YOUR TASK: For each line of the data below that contains "tests", return that line.

ENTRIES SUPPLIED:

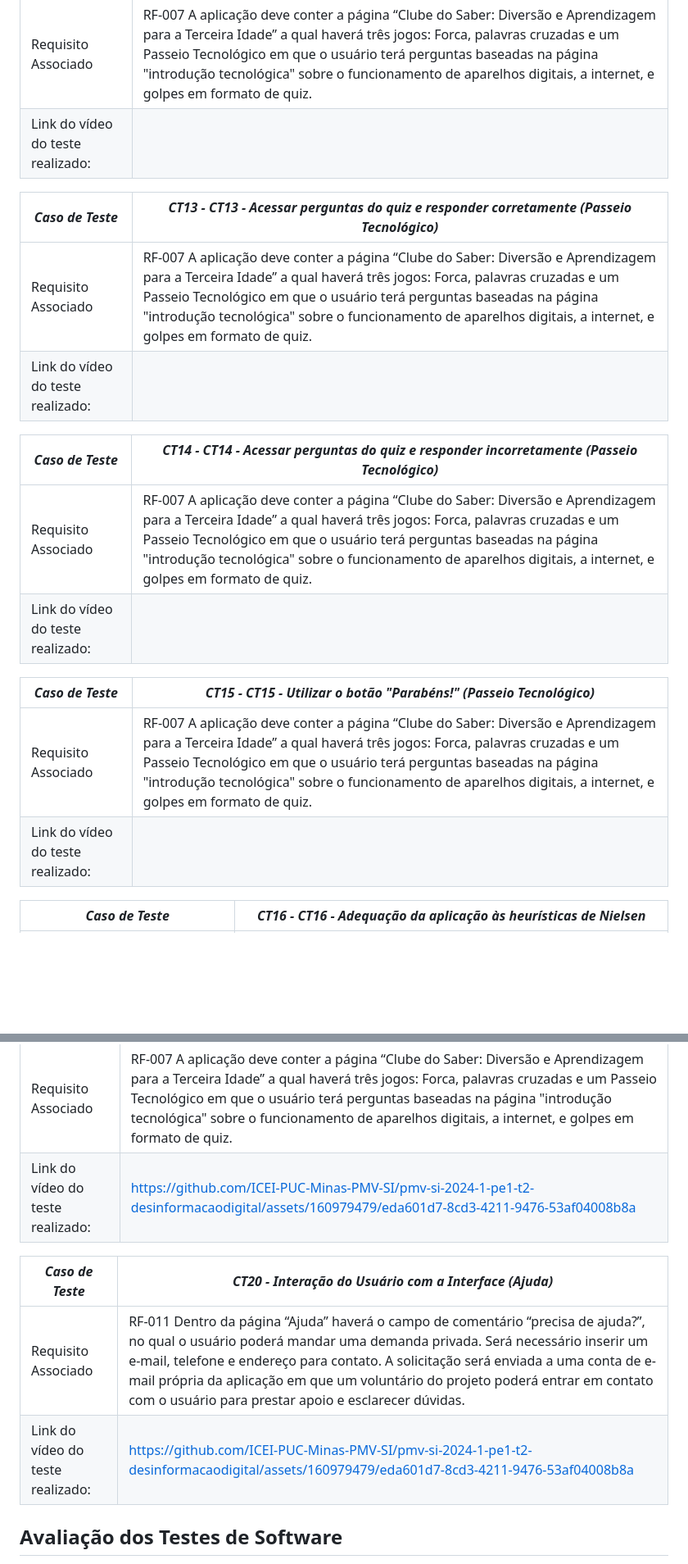
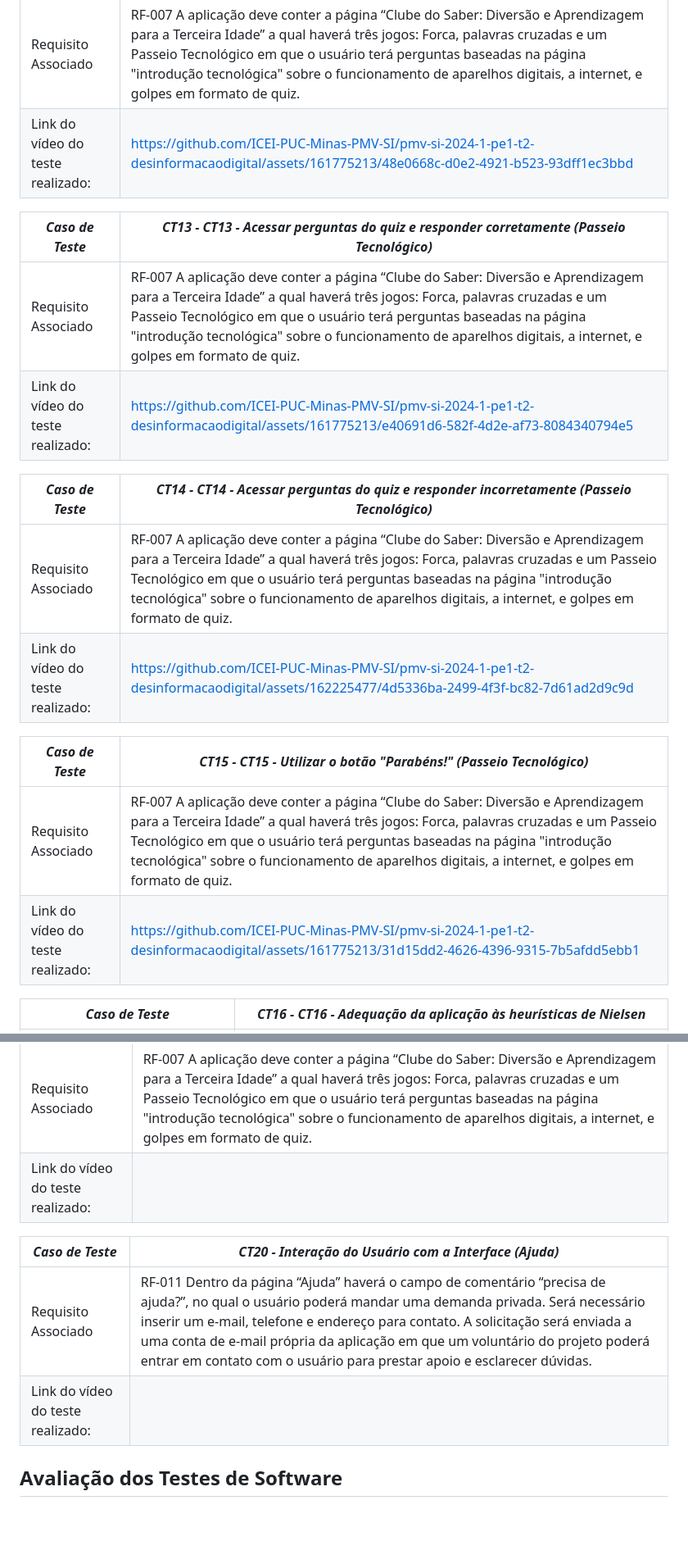
Before and after one commit to ICEI-PUC-Minas-PMV-SI/pmv-si-2024-1-pe1-t2-desinformacaodigital, a Markdown page: docs/tests.md, 2 parts joined by grey strips. Shown: that part at 82% size. Rendered like a GitHub page; blank space fills up the shorter version.

```diff
--- a/docs/tests.md
+++ b/docs/tests.md
@@ -264,22 +264,22 @@ Esta seção deve apresentar o relatório com as evidências dos testes de softw
 |*Caso de Teste*                                 |*CT12 - CT12 - Acessar a página "Passeio Tecnológico"*                                        |
 |---|---|
 |Requisito Associado |RF-007	A aplicação deve conter a página “Clube do Saber: Diversão e Aprendizagem para a Terceira Idade” a qual haverá três jogos: Forca, palavras cruzadas e um Passeio Tecnológico em que o usuário terá perguntas baseadas na página "introdução tecnológica" sobre o funcionamento de aparelhos digitais, a internet, e golpes em formato de quiz.|
-|Link do vídeo do teste realizado: |  |
+|Link do vídeo do teste realizado: | https://github.com/ICEI-PUC-Minas-PMV-SI/pmv-si-2024-1-pe1-t2-desinformacaodigital/assets/161775213/48e0668c-d0e2-4921-b523-93dff1ec3bbd |
 
 |*Caso de Teste*                                 |*CT13 - CT13 - Acessar perguntas do quiz e responder corretamente (Passeio Tecnológico)*                                        |
 |---|---|
 |Requisito Associado |RF-007	A aplicação deve conter a página “Clube do Saber: Diversão e Aprendizagem para a Terceira Idade” a qual haverá três jogos: Forca, palavras cruzadas e um Passeio Tecnológico em que o usuário terá perguntas baseadas na página "introdução tecnológica" sobre o funcionamento de aparelhos digitais, a internet, e golpes em formato de quiz.|
-|Link do vídeo do teste realizado: |  |
+|Link do vídeo do teste realizado: | https://github.com/ICEI-PUC-Minas-PMV-SI/pmv-si-2024-1-pe1-t2-desinformacaodigital/assets/161775213/e40691d6-582f-4d2e-af73-8084340794e5 |
 
 |*Caso de Teste*                                 |*CT14 - CT14 - Acessar perguntas do quiz e responder incorretamente (Passeio Tecnológico)*                                        |
 |---|---|
 |Requisito Associado |RF-007	A aplicação deve conter a página “Clube do Saber: Diversão e Aprendizagem para a Terceira Idade” a qual haverá três jogos: Forca, palavras cruzadas e um Passeio Tecnológico em que o usuário terá perguntas baseadas na página "introdução tecnológica" sobre o funcionamento de aparelhos digitais, a internet, e golpes em formato de quiz.|
-|Link do vídeo do teste realizado: |  |
+|Link do vídeo do teste realizado: | https://github.com/ICEI-PUC-Minas-PMV-SI/pmv-si-2024-1-pe1-t2-desinformacaodigital/assets/162225477/4d5336ba-2499-4f3f-bc82-7d61ad2d9c9d |
 
 |*Caso de Teste*                                 |*CT15 - CT15 - Utilizar o botão "Parabéns!" (Passeio Tecnológico)*                                        |
 |---|---|
 |Requisito Associado |RF-007	A aplicação deve conter a página “Clube do Saber: Diversão e Aprendizagem para a Terceira Idade” a qual haverá três jogos: Forca, palavras cruzadas e um Passeio Tecnológico em que o usuário terá perguntas baseadas na página "introdução tecnológica" sobre o funcionamento de aparelhos digitais, a internet, e golpes em formato de quiz.|
-|Link do vídeo do teste realizado: |  |
+|Link do vídeo do teste realizado: | https://github.com/ICEI-PUC-Minas-PMV-SI/pmv-si-2024-1-pe1-t2-desinformacaodigital/assets/161775213/31d15dd2-4626-4396-9315-7b5afdd5ebb1 |
 
 |*Caso de Teste*                                 |*CT16 - CT16 - Adequação da aplicação às heurísticas de Nielsen*                                        |
 |---|---|
@@ -302,12 +302,12 @@ Esta seção deve apresentar o relatório com as evidências dos testes de softw
 |*Caso de Teste*                                 |*CT19 - Interação do Usuário com a Interface (Forca)*                                        |
 |---|---|
 |Requisito Associado |RF-007	A aplicação deve conter a página “Clube do Saber: Diversão e Aprendizagem para a Terceira Idade” a qual haverá três jogos: Forca, palavras cruzadas e um Passeio Tecnológico em que o usuário terá perguntas baseadas na página "introdução tecnológica" sobre o funcionamento de aparelhos digitais, a internet, e golpes em formato de quiz.|
-|Link do vídeo do teste realizado: | https://github.com/ICEI-PUC-Minas-PMV-SI/pmv-si-2024-1-pe1-t2-desinformacaodigital/assets/160979479/eda601d7-8cd3-4211-9476-53af04008b8a |
+|Link do vídeo do teste realizado: |  |
 
 |*Caso de Teste*                                 |*CT20 - Interação do Usuário com a Interface (Ajuda)*                                        |
 |---|---|
 |Requisito Associado |RF-011	Dentro da página “Ajuda” haverá o campo de comentário “precisa de ajuda?”, no qual o usuário poderá mandar uma demanda privada. Será necessário inserir um e-mail, telefone e endereço para contato. A solicitação será enviada a uma conta de e-mail própria da aplicação em que um voluntário do projeto poderá entrar em contato com o usuário para prestar apoio e esclarecer dúvidas.|
-|Link do vídeo do teste realizado: | https://github.com/ICEI-PUC-Minas-PMV-SI/pmv-si-2024-1-pe1-t2-desinformacaodigital/assets/160979479/eda601d7-8cd3-4211-9476-53af04008b8a |
+|Link do vídeo do teste realizado: |  |
 
 
 ## Avaliação dos Testes de Software
```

RESPONSE:
Before and after one commit to ICEI-PUC-Minas-PMV-SI/pmv-si-2024-1-pe1-t2-desinformacaodigital, a Markdown page: docs/tests.md, 2 parts joined by grey strips. Shown: that part at 82% size. Rendered like a GitHub page; blank space fills up the shorter version.
--- a/docs/tests.md
+++ b/docs/tests.md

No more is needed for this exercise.